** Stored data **
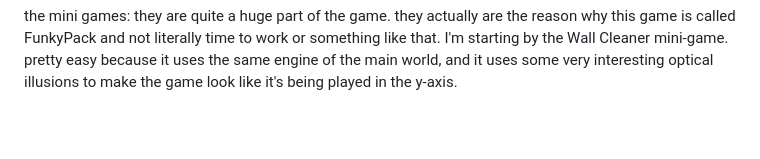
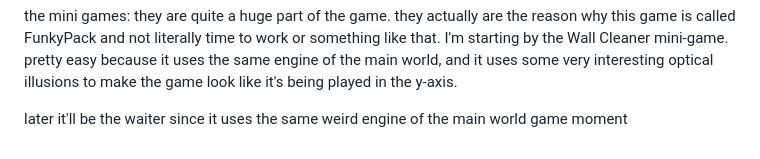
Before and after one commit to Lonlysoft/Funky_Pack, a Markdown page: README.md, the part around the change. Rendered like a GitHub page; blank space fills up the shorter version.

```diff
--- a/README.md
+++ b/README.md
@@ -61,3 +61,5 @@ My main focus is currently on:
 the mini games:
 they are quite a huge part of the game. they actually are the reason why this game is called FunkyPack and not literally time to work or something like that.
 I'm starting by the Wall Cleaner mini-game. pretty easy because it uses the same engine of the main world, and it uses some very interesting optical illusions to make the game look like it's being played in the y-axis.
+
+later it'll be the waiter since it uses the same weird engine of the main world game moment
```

* * *

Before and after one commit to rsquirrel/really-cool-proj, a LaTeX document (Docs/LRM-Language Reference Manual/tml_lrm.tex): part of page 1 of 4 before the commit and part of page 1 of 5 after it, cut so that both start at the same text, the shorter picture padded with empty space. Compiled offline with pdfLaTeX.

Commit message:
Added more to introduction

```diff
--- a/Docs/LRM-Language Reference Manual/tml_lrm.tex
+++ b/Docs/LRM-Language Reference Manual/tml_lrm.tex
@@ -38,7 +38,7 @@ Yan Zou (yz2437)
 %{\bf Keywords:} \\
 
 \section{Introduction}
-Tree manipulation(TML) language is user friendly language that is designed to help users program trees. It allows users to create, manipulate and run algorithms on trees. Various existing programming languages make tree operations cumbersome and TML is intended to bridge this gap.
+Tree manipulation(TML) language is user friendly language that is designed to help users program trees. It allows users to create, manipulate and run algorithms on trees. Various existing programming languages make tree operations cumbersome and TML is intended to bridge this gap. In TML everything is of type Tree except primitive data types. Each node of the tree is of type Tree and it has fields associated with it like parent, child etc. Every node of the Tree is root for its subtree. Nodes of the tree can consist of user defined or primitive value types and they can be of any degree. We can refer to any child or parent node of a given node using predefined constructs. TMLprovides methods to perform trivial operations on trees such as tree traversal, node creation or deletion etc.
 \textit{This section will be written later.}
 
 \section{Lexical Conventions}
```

...

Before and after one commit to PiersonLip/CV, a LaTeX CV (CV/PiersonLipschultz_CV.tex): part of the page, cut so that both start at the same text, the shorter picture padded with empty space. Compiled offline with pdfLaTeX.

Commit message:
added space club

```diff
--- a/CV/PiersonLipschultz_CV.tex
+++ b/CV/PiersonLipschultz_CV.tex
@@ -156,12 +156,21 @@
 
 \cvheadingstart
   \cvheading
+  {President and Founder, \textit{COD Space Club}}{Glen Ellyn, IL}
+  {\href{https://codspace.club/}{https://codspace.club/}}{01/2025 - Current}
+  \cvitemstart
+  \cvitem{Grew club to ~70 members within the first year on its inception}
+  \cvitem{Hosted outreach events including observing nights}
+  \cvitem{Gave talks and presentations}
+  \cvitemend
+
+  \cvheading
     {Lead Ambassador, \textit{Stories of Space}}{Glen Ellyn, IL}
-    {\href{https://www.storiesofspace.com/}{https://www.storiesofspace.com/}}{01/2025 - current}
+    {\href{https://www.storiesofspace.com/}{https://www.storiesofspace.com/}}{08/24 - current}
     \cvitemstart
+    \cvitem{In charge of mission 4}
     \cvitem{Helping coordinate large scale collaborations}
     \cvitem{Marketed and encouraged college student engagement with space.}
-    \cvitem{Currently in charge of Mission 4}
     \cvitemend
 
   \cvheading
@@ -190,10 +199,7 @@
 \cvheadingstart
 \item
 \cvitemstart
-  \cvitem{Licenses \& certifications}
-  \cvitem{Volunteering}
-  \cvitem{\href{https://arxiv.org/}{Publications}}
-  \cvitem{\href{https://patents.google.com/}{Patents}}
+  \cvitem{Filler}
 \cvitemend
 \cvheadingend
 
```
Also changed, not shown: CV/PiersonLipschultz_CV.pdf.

** Activity **
In the entries above, find lines with "Glen" and copy each.

** Exercise solution **
+  {President and Founder, \textit{COD Space Club}}{Glen Ellyn, IL}
     {Lead Ambassador, \textit{Stories of Space}}{Glen Ellyn, IL}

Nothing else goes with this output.